Limited Liability - A type of investment that ensures an investor can never lose more than the original money they invested. This means that the investor is never responsible for any company debts at the event of liquidation.
Litigation support - In reference to forensic accounting, this is the process of preparing a team of lawyers to try a case.
Mediation - An individual who acts as a middleman between two disputing parties with the aim of drawing a mutual agreement. It is the mediator’s job to ensure that all the terms of the agreement are reasonable.
National Insurance (NI) - A form of taxation designed to fund national welfare schemes such as the NHS and state pensions.
Overpayment - A sum of money paid out that is larger than necessary.
Private Sector - Privately owned businesses.
Public Sector - Government owned businesses/organisations.
Quoted company - Any company who offers shares on the Stock Exchange.
Remuneration - Money paid for work or a service, including salary, dividends or bonuses.
RQB - Recognised Qualifying Body.
RSB - Recognised Supervisory Body.
Self-assessment tax return - An annual statement of income and personal circumstances which is assessed by tax authorities to asses liability for tax. Usually completed by individuals who are self-employed sole traders.
Shareholder - An individual or organisation who legally own one or more shares in a public or private corporation.
Share capital - Money injected into the business from the sale of shares.
SME - Small to medium entities (0-49 or 50-249 employees).
Stakeholder - A stakeholder is a group of people or a company that has an interest in a particular corporation, they may or may not be a shareholder.
Stockbroker - A regulated professional who buys and sells stocks, shares and other securities on behalf of their clients. Investors will contact a stockbroker when they want to invest in, or trade stocks.
Sundries - Miscellaneous objects too small or numerous to be specified.
Tort law - A branch of civil law dealing with breaches of civic duty (most commonly negligence).
Trading Profit - A final profit figure that excludes certain items, like one of charges, to get a fairer overview of the company’s long-term financial state.
Turnover - The amount of money taken by a business in a particular period.
Venture Capital - The sum of money provided to start-up businesses by specialist firms in return for a certain percentage of the business’s shares.
VAT - Tax on the amount of value added to a product by its seller.
Vertical Equity - A form of tax collection based on a person’s wage.
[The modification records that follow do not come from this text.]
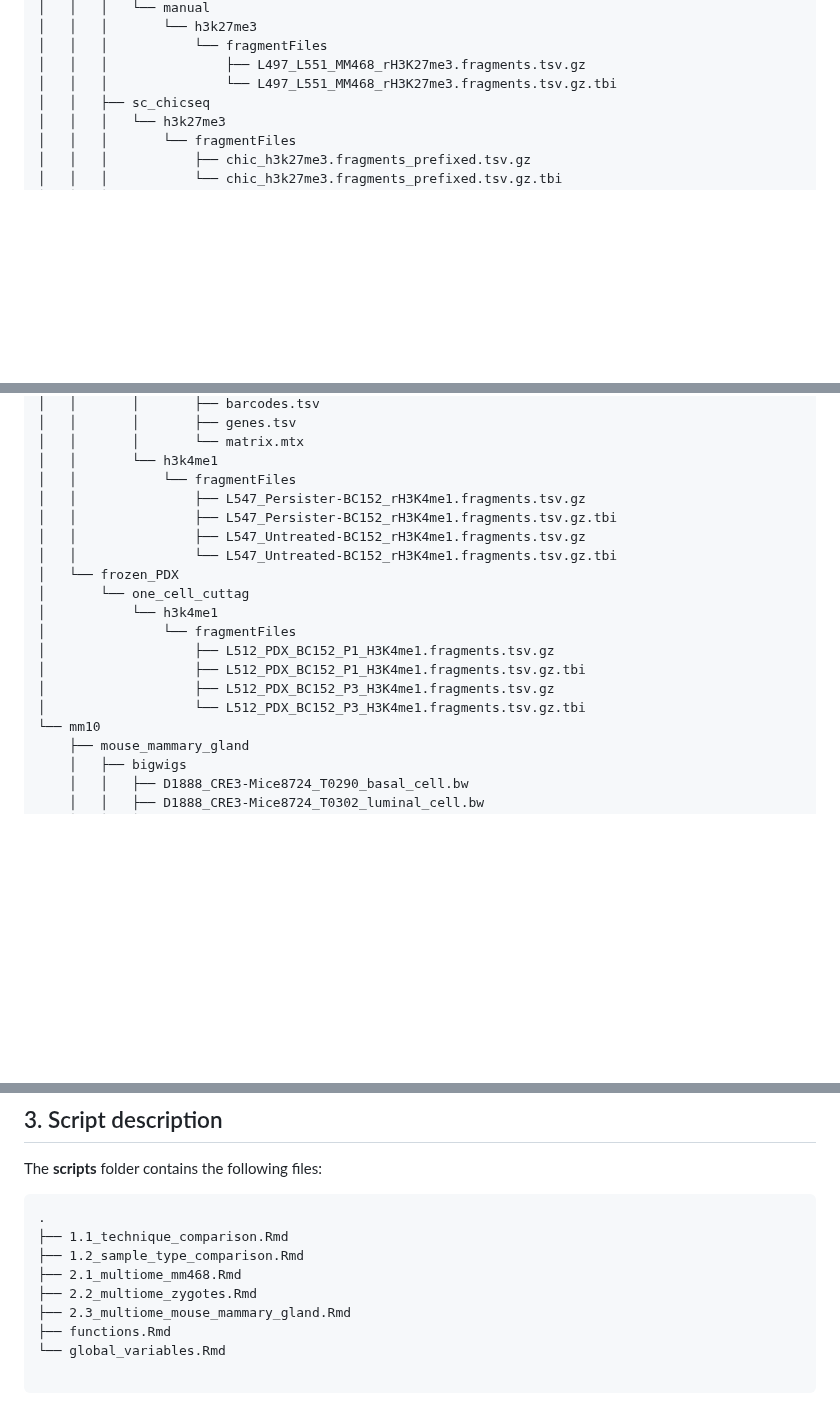
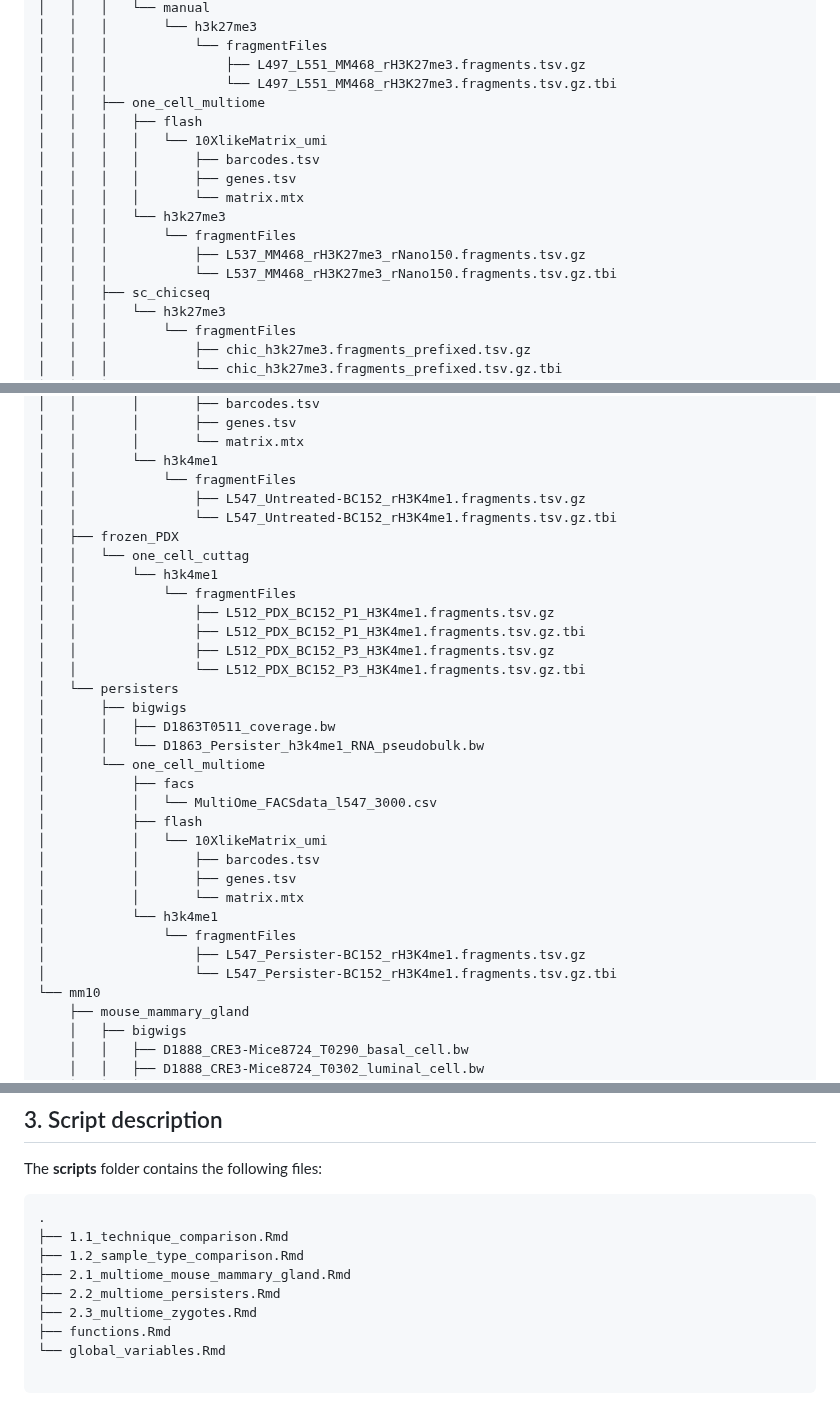
Before and after one commit to vallotlab/OneCell_CUTTag, a Markdown page: README.md, 3 parts joined by grey strips. GitHub-like rendering; blank space fills up the shorter version.

```diff
--- a/README.md
+++ b/README.md
@@ -43,6 +43,16 @@ The **input** folder should be created by the user and organized as follows :
 │   │   │           └── fragmentFiles
 │   │   │               ├── L497_L551_MM468_rH3K27me3.fragments.tsv.gz
 │   │   │               └── L497_L551_MM468_rH3K27me3.fragments.tsv.gz.tbi
+│   │   ├── one_cell_multiome
+│   │   │   ├── flash
+│   │   │   │   └── 10XlikeMatrix_umi
+│   │   │   │       ├── barcodes.tsv
+│   │   │   │       ├── genes.tsv
+│   │   │   │       └── matrix.mtx
+│   │   │   └── h3k27me3
+│   │   │       └── fragmentFiles
+│   │   │           ├── L537_MM468_rH3K27me3_rNano150.fragments.tsv.gz
+│   │   │           └── L537_MM468_rH3K27me3_rNano150.fragments.tsv.gz.tbi
 │   │   ├── sc_chicseq
 │   │   │   └── h3k27me3
 │   │   │       └── fragmentFiles
@@ -67,18 +77,32 @@ The **input** folder should be created by the user and organized as follows :
 │   │       │       └── matrix.mtx
 │   │       └── h3k4me1
 │   │           └── fragmentFiles
-│   │               ├── L547_Persister-BC152_rH3K4me1.fragments.tsv.gz
-│   │               ├── L547_Persister-BC152_rH3K4me1.fragments.tsv.gz.tbi
 │   │               ├── L547_Untreated-BC152_rH3K4me1.fragments.tsv.gz
 │   │               └── L547_Untreated-BC152_rH3K4me1.fragments.tsv.gz.tbi
-│   └── frozen_PDX
-│       └── one_cell_cuttag
+│   ├── frozen_PDX
+│   │   └── one_cell_cuttag
+│   │       └── h3k4me1
+│   │           └── fragmentFiles
+│   │               ├── L512_PDX_BC152_P1_H3K4me1.fragments.tsv.gz
+│   │               ├── L512_PDX_BC152_P1_H3K4me1.fragments.tsv.gz.tbi
+│   │               ├── L512_PDX_BC152_P3_H3K4me1.fragments.tsv.gz
+│   │               └── L512_PDX_BC152_P3_H3K4me1.fragments.tsv.gz.tbi
+│   └── persisters
+│       ├── bigwigs
+│       │   ├── D1863T0511_coverage.bw
+│       │   └── D1863_Persister_h3k4me1_RNA_pseudobulk.bw
+│       └── one_cell_multiome
+│           ├── facs
+│           │   └── MultiOme_FACSdata_l547_3000.csv
+│           ├── flash
+│           │   └── 10XlikeMatrix_umi
+│           │       ├── barcodes.tsv
+│           │       ├── genes.tsv
+│           │       └── matrix.mtx
 │           └── h3k4me1
 │               └── fragmentFiles
-│                   ├── L512_PDX_BC152_P1_H3K4me1.fragments.tsv.gz
-│                   ├── L512_PDX_BC152_P1_H3K4me1.fragments.tsv.gz.tbi
-│                   ├── L512_PDX_BC152_P3_H3K4me1.fragments.tsv.gz
-│                   └── L512_PDX_BC152_P3_H3K4me1.fragments.tsv.gz.tbi
+│                   ├── L547_Persister-BC152_rH3K4me1.fragments.tsv.gz
+│                   └── L547_Persister-BC152_rH3K4me1.fragments.tsv.gz.tbi
 └── mm10
     ├── mouse_mammary_gland
     │   ├── bigwigs
@@ -149,9 +173,9 @@ The **scripts** folder contains the following files:
 .
 ├── 1.1_technique_comparison.Rmd
 ├── 1.2_sample_type_comparison.Rmd
-├── 2.1_multiome_mm468.Rmd
-├── 2.2_multiome_zygotes.Rmd
-├── 2.3_multiome_mouse_mammary_gland.Rmd
+├── 2.1_multiome_mouse_mammary_gland.Rmd
+├── 2.2_multiome_persisters.Rmd
+├── 2.3_multiome_zygotes.Rmd
 ├── functions.Rmd
 └── global_variables.Rmd
 
```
The more they earn, the higher percentage of tax they are required to pay.